1. The Thirties: The Age of the "White Telephones" part nine

by Ernesto G. Laura - Compiled by A.N.I.C.A. (National Association of Motion Pictures and Affiliated Industries) Rome, Italy - Edited by CIES Soc. Coop. r.1 (Institute for the Promotion of Italian Motion Pictures Abroad) Rome, Italy under the auspices of the Ministry of Tourism and Entertainment

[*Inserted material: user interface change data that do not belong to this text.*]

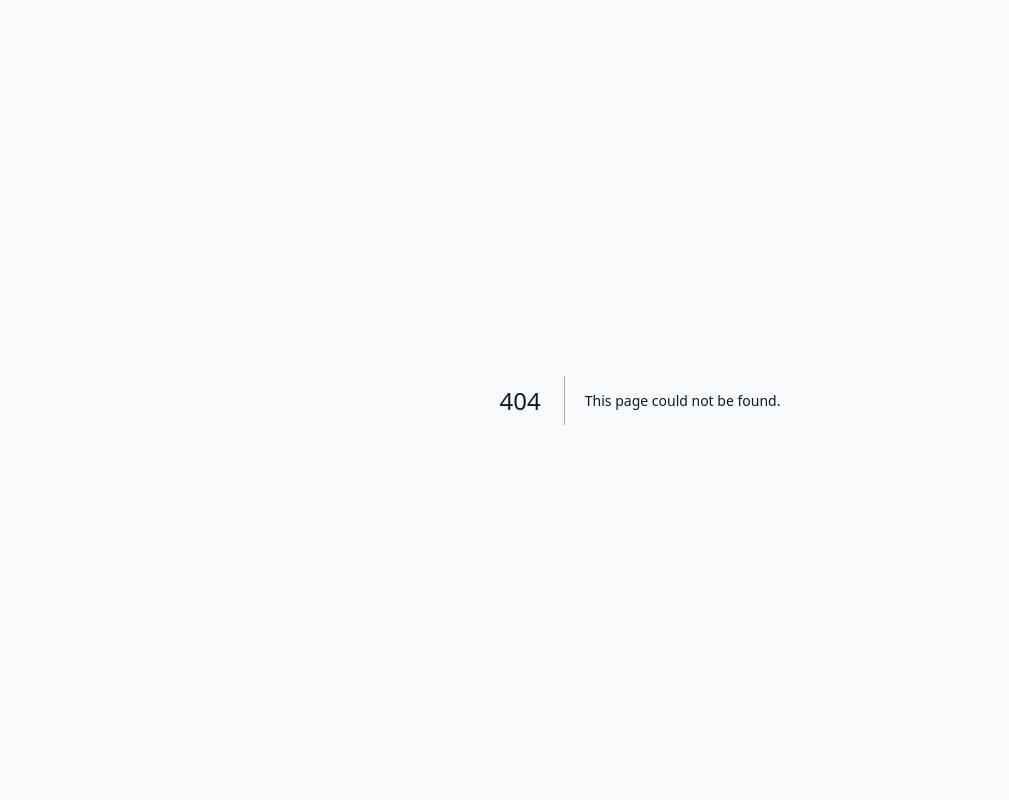
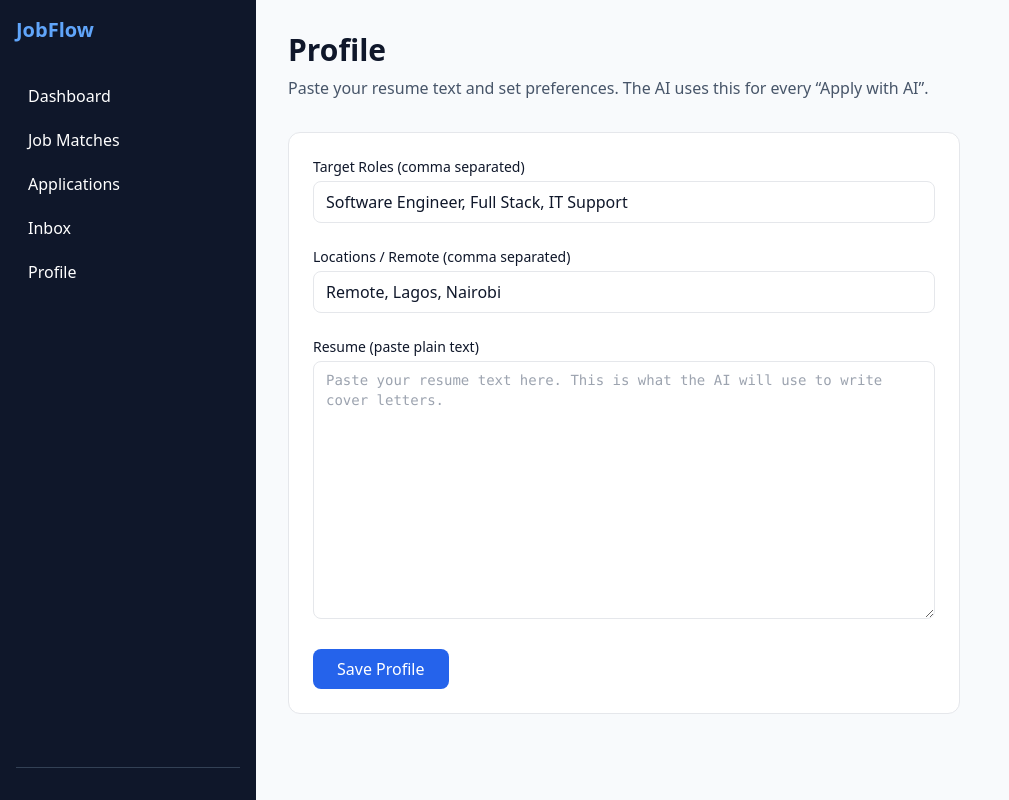
Before and after one commit to Reelmemory/JobFlow, a Next.js app: page /dashboard/profile in a window 1280 px wide. Before the commit this address had no page. Shown: the whole page, without its empty margins (0-1009 px from the left). Built offline with nearby package versions, Linux system fonts and the light colour scheme.

Commit message:
Move dashboard route to app/dashboard/profile/page.tsx

```diff
--- /dev/null
+++ b/app/dashboard/profile/page.tsx
@@ -0,0 +1,88 @@
+'use client'
+
+import { useState } from 'react'
+
+export default function ProfilePage() {
+  const [resumeText, setResumeText] = useState('')
+  const [targetRoles, setTargetRoles] = useState('Software Engineer, Full Stack, IT Support')
+  const [locations, setLocations] = useState('Remote, Lagos, Nairobi')
+  const [saving, setSaving] = useState(false)
+  const [message, setMessage] = useState('')
+
+  async function saveProfile() {
+    setSaving(true)
+    setMessage('')
+
+    try {
+      const res = await fetch('/api/profile', {
+        method: 'POST',
+        headers: { 'Content-Type': 'application/json' },
+        body: JSON.stringify({
+          resumeText,
+          targetRoles: targetRoles.split(',').map(s => s.trim()).filter(Boolean),
+          locations: locations.split(',').map(s => s.trim()).filter(Boolean),
+        }),
+      })
+
+      const data = await res.json()
+      if (data.success) {
+        setMessage('Profile saved. Future applications will use this resume.')
+      } else {
+        setMessage(data.error || 'Failed to save')
+      }
+    } catch {
+      setMessage('Network error')
+    } finally {
+      setSaving(false)
+    }
+  }
+
+  return (
+    <div className="max-w-2xl">
+      <h1 className="text-3xl font-bold mb-2">Profile</h1>
+      <p className="text-slate-600 mb-8">
+        Paste your resume text and set preferences. The AI uses this for every “Apply with AI”.
+      </p>
+
+      {message && (
+        <div className="mb-4 p-3 bg-green-50 text-green-800 rounded-lg text-sm">{message}</div>
+      )}
+
+      <div className="bg-white p-6 rounded-xl border space-y-6">
+        <div>
+          <label className="block text-sm font-medium mb-1">Target Roles (comma separated)</label>
+          <input
+            value={targetRoles}
+            onChange={(e) => setTargetRoles(e.target.value)}
+            className="w-full border rounded-lg px-3 py-2"
+          />
+        </div>
+        <div>
+          <label className="block text-sm font-medium mb-1">Locations / Remote (comma separated)</label>
+          <input
+            value={locations}
+            onChange={(e) => setLocations(e.target.value)}
+            className="w-full border rounded-lg px-3 py-2"
+          />
+        </div>
+        <div>
+          <label className="block text-sm font-medium mb-1">Resume (paste plain text)</label>
+          <textarea
+            value={resumeText}
+            onChange={(e) => setResumeText(e.target.value)}
+            rows={12}
+            placeholder="Paste your resume text here. This is what the AI will use to write cover letters."
+            className="w-full border rounded-lg px-3 py-2 font-mono text-sm"
+          />
+        </div>
+        <button
+          onClick={saveProfile}
+          disabled={saving}
+          className="bg-blue-600 text-white px-6 py-2 rounded-lg hover:bg-blue-700 disabled:opacity-50"
+        >
+          {saving ? 'Saving...' : 'Save Profile'}
+        </button>
+      </div>
+    </div>
+  )
+}
```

Among the various regional and dialectal theatrical traditions, little space was occupied by the Roman dialect theater, despite the presence of an extraordinary actor like Ettore Petrolini. Roman dialect flourished, not so much in the "respectable" theaters, as on the shoddy stages of secondrate vaudeville houses, which were mostly located in the poorer parts of town with a decidedly working-class audience. One of the lesser celebrities of those theaters was Aldo Fabrizi (born in 1906), comedian, poet, entertainer of enormous appeal with his round face, his plump body and a deliberately unconventional way of speaking, that is with the words almost "eaten" to give the impression of words being made up on the spot rather than memorized beforehand. A former silent movie star who had taken up directing with some success, Mario Bonnard (1889-1965) put Fabrizi, then unknown in movies, into the leading role of AVANTI C'E POSTO... [COME ON, THERE'S ROME...: 1942]. On stage, the actor had created, with a fine sense of parody, a number of typical Roman characters, including a streetcar conductor. It was this figure which was placed at the center of a story that recaptures the humorous, sentimental flavor of Camerini's comedies in telling of the bashful courtship a middle-aged streetcar conductor pays to a pretty young house maid who is out of a job, until he realizes that the girl is in love with a young colleague of his. The story, written by Zavattini, Fabrizi and Piero Tellini, is weak, but it is the way it is told that matters. Between romantic scenes and scintillating gags, a quite accurate picture of wartime Rome emerges and the film ends sadly with the young husband-to-be leaving for the front of an already lost war. Federico Fellini also lent a hand to the script and certain gags are typically his. Immediately after, Mario Bonnard, director; Fellini, Fabrizi, Tellini, scriptwriters; Marino Girolami, scenarist, came up with CAMPO DE' FIORI (1943), where Aldo Fabrizi plays the part of a fishmonger who has a stormy love affair with a woman who sells fruit and vegetables in the popular open-air market of Campo de' Fiori, one of the most picturesque squares in Rome. The woman was Anna Magnani, till then known as a variety show star with Toto and in films in the type-cast role of a coarse woman of dubious reputation. CAMPO DE' FIORI completely overhauled the image of Anna Magnani, turning her into a positive figure: a simple woman of the people, all heart and instinct, brusque and aggressive in manner. A love affair between two actors no longer very young (Fabrizi was thirty-seven, Magnani thirty-five) in lower-class roles was something new and the film took great delight in the lively imagery of the true-to-life streets and squares of Rome. The third and last film of the series was, again in 1943, L'ULTIMA CARROZZELLA [THE LAST CARRIAGE], directed by Mario Mattoli and written by Fabrizi and Fellini, the story of a Roman carriage driver, galled by the competition of taxis, who forbids his daughter to marry a taxi driver. This then completes the triptych which brought to the screen a bittersweet image of "popular" Rome, of simple people who live modestly off their earnings in a city caught in the transition between an old world that would be swept away by the war, and a new world that could yet barely be glimpsed. Meanwhile, as the historic tragedy of Italy ran its course, comedy pointed in the direction of human solidarity and understanding with a certain hope for the future.

No comments:

Post a Comment